Segment Start: PROVIDED RECORDS

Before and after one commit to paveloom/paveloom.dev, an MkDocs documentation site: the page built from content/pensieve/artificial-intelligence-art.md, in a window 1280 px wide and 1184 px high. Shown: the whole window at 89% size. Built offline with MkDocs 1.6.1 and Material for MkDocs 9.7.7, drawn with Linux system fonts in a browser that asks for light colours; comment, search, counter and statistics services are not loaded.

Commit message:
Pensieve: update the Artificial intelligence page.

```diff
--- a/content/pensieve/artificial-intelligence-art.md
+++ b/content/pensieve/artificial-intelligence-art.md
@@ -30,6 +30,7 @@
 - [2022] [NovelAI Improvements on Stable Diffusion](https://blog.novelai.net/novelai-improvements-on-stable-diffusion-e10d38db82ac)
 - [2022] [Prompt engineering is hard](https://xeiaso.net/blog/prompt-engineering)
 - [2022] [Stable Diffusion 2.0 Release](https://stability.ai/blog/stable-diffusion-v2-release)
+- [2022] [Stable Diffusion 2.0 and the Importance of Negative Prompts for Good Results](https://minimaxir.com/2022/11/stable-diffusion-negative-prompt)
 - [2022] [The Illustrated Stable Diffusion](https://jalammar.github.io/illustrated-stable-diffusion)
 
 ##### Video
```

Segment End: PROVIDED RECORDS

* HOW TO COMPLETE THIS TASK: A number is the only answer here: how many lines of the material above contain "prompt"?

* ANSWER TO THIS TASK: 2